Items from a dataset
▼
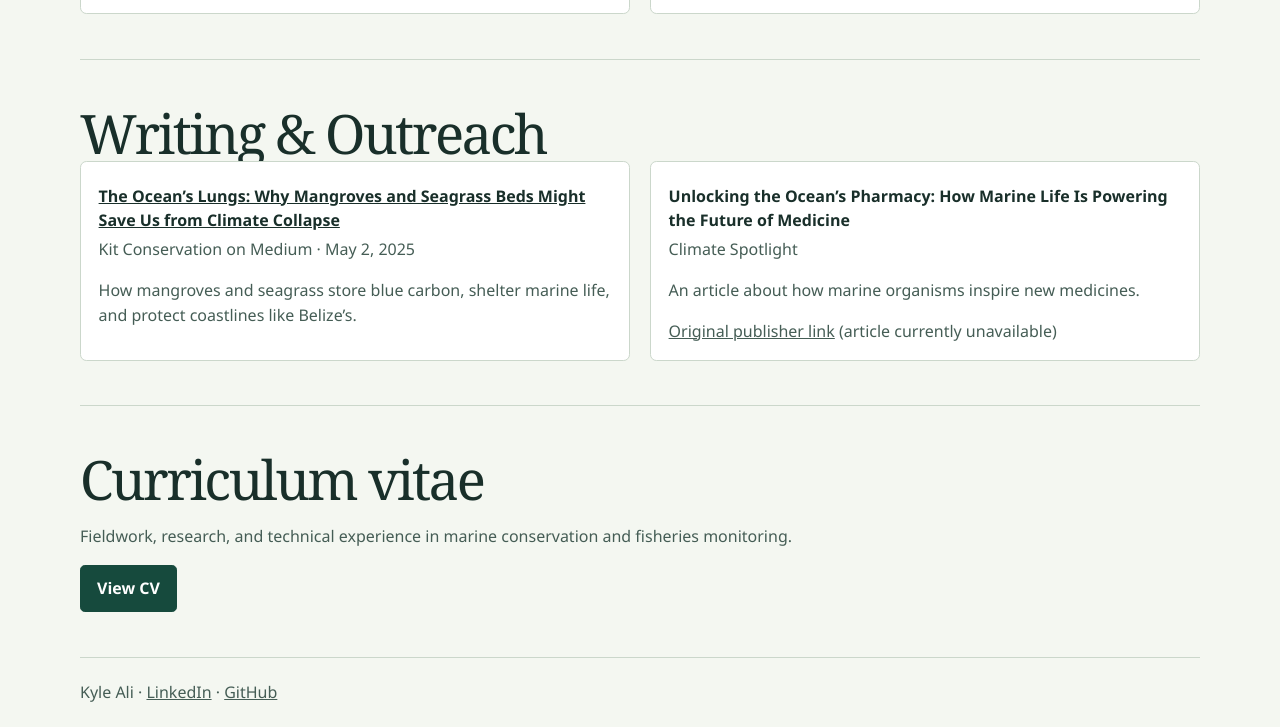
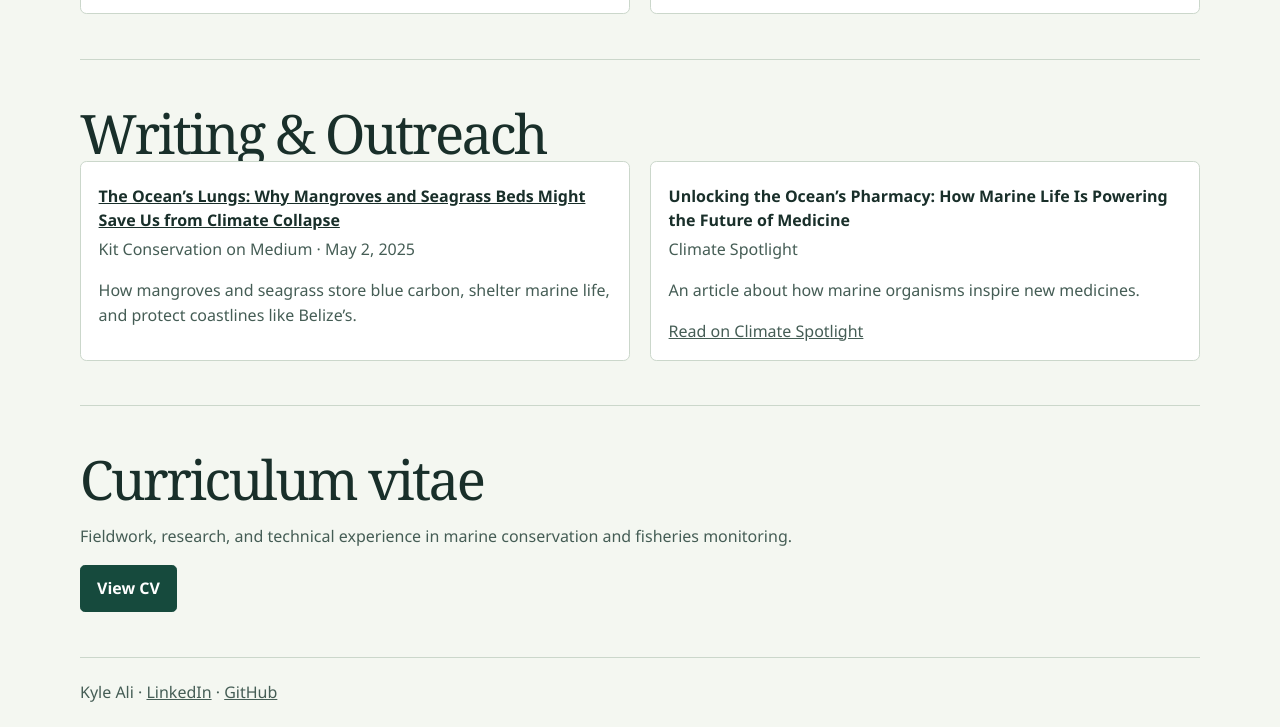
Before and after one commit to kylealibz/kylealibz.github.io, a plain HTML site: page index.html in a window 1280 px wide. Shown: the part 2417-3144 px from the top of the page. Drawn offline with Linux system fonts and the light colour scheme.

Commit message:
Restore Climate Spotlight article link label

```diff
--- a/index.html
+++ b/index.html
@@ -94,7 +94,7 @@
           <h4>Unlocking the Ocean’s Pharmacy: How Marine Life Is Powering the Future of Medicine</h4>
           <p>Climate Spotlight</p>
           <p>An article about how marine organisms inspire new medicines.</p>
-          <p><a href="https://climatespotlight.com/unlocking-the-oceans-pharmacy-how-marine-life-is-powering-the-future-of-medicine/">Original publisher link</a> (article currently unavailable)</p>
+          <p><a href="https://climatespotlight.com/unlocking-the-oceans-pharmacy-how-marine-life-is-powering-the-future-of-medicine/">Read on Climate Spotlight</a></p>
         </article>
       </div>
     </section>
```
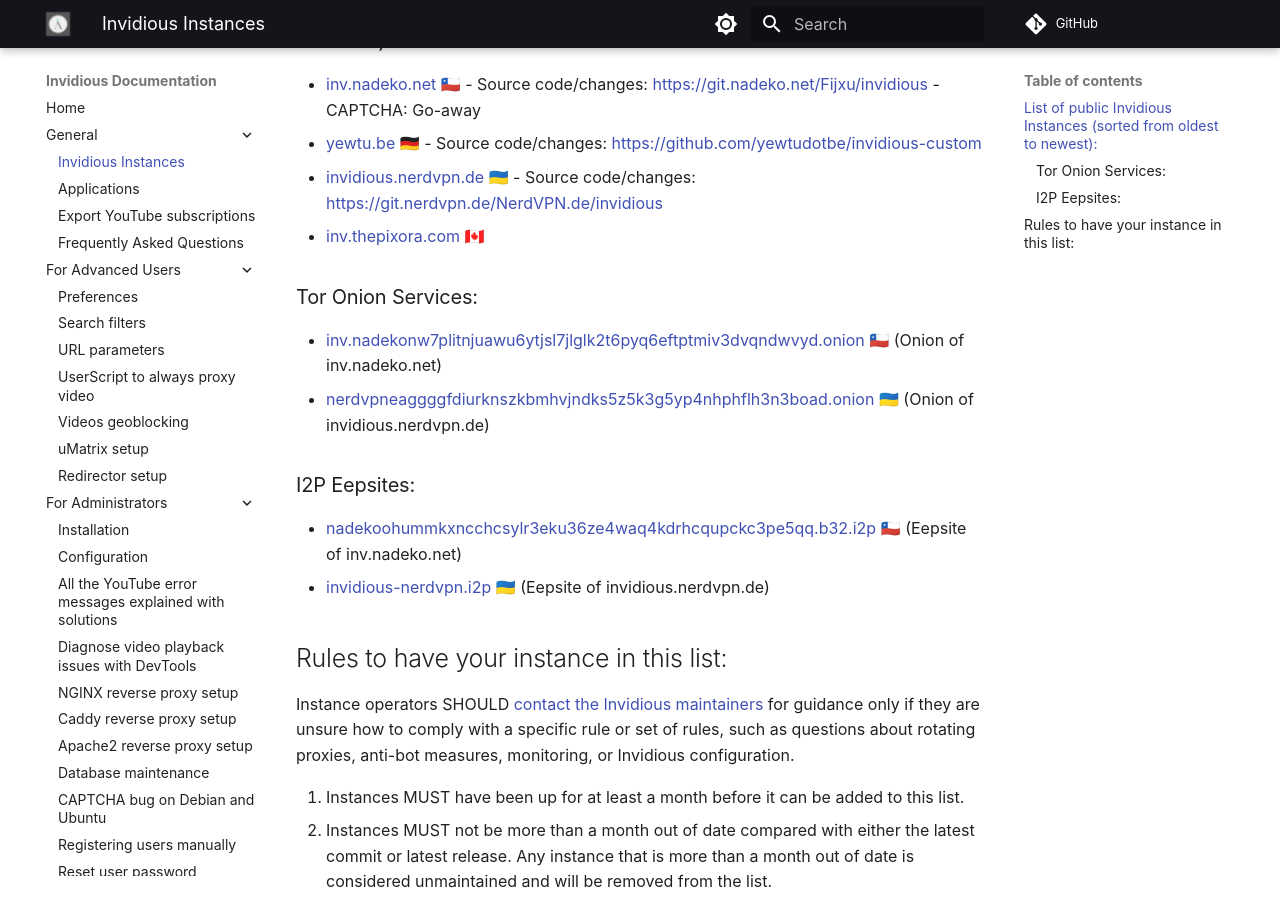
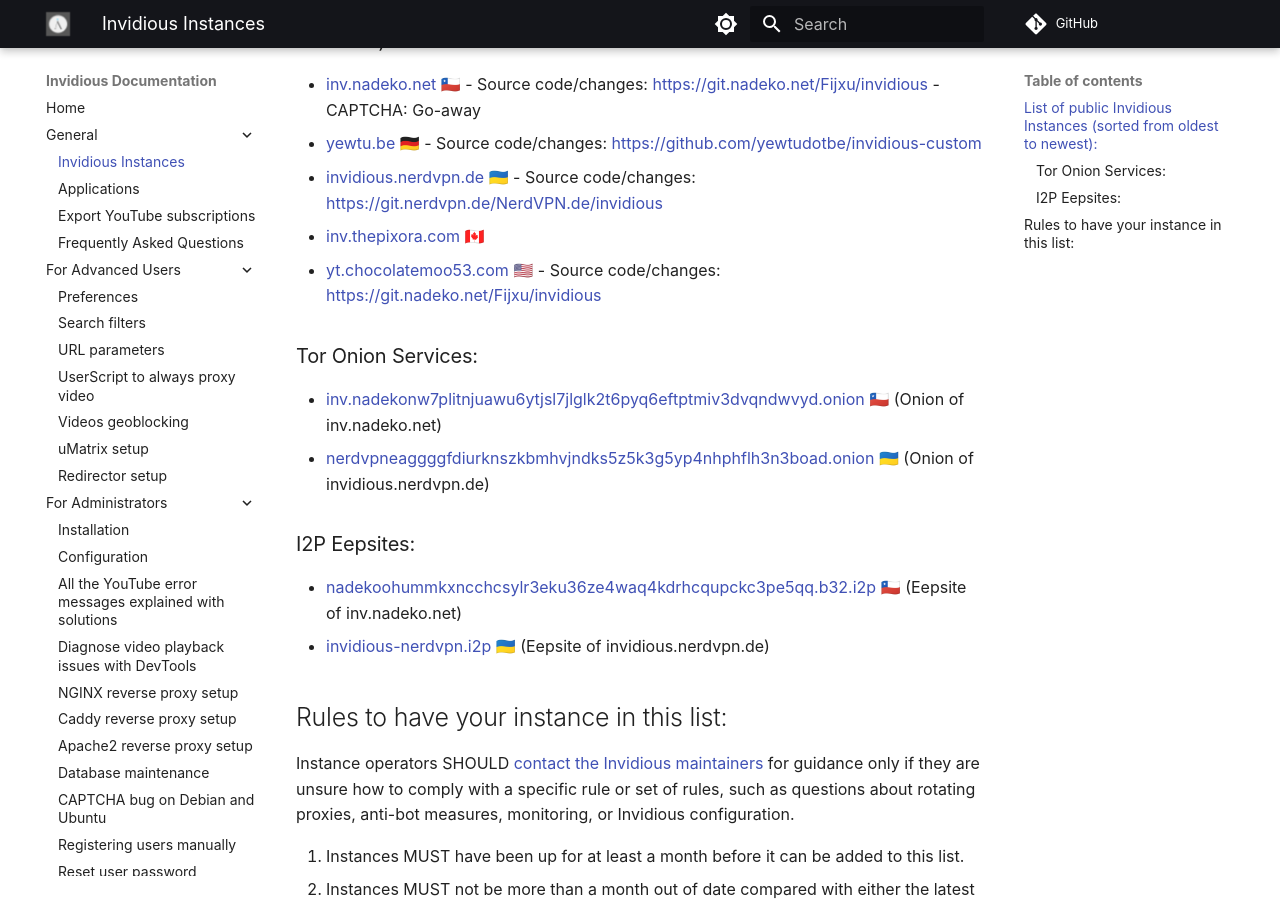
Before and after one commit to iv-org/documentation, an MkDocs documentation site: the page built from docs/instances.md, in a window 1280 px wide and 900 px high, scrolled down 435 px. Built offline with MkDocs 1.6.1 and Material for MkDocs 9.7.7, drawn with Linux system fonts in a browser that asks for light colours; comment, search, counter and statistics services are not loaded.

Commit message:
chore: add yt.chocolatemoo53.com
close https://github.com/iv-org/documentation/issues/699

```diff
--- a/docs/instances.md
+++ b/docs/instances.md
@@ -14,6 +14,7 @@
 * [yewtu.be](https://yewtu.be) 🇩🇪 - Source code/changes: https://github.com/yewtudotbe/invidious-custom
 * [invidious.nerdvpn.de](https://invidious.nerdvpn.de) 🇺🇦 - Source code/changes: https://git.nerdvpn.de/NerdVPN.de/invidious
 * [inv.thepixora.com](https://inv.thepixora.com) 🇨🇦
+* [yt.chocolatemoo53.com](https://yt.chocolatemoo53.com) 🇺🇸 - Source code/changes: https://git.nadeko.net/Fijxu/invidious
 
 ### Tor Onion Services:
 
```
▲
• TASK TO CARRY OUT:
A complete answer reproduces every line of the records in which the word "github" occurs.

• TASK SOLUTION:
Before and after one commit to kylealibz/kylealibz.github.io, a plain HTML site: page index.html in a window 1280 px wide. Shown: the part 2417-3144 px from the top of the page. Drawn offline with Linux system fonts and the light colour scheme.
close https://github.com/iv-org/documentation/issues/699
 * [yewtu.be](https://yewtu.be) 🇩🇪 - Source code/changes: https://github.com/yewtudotbe/invidious-custom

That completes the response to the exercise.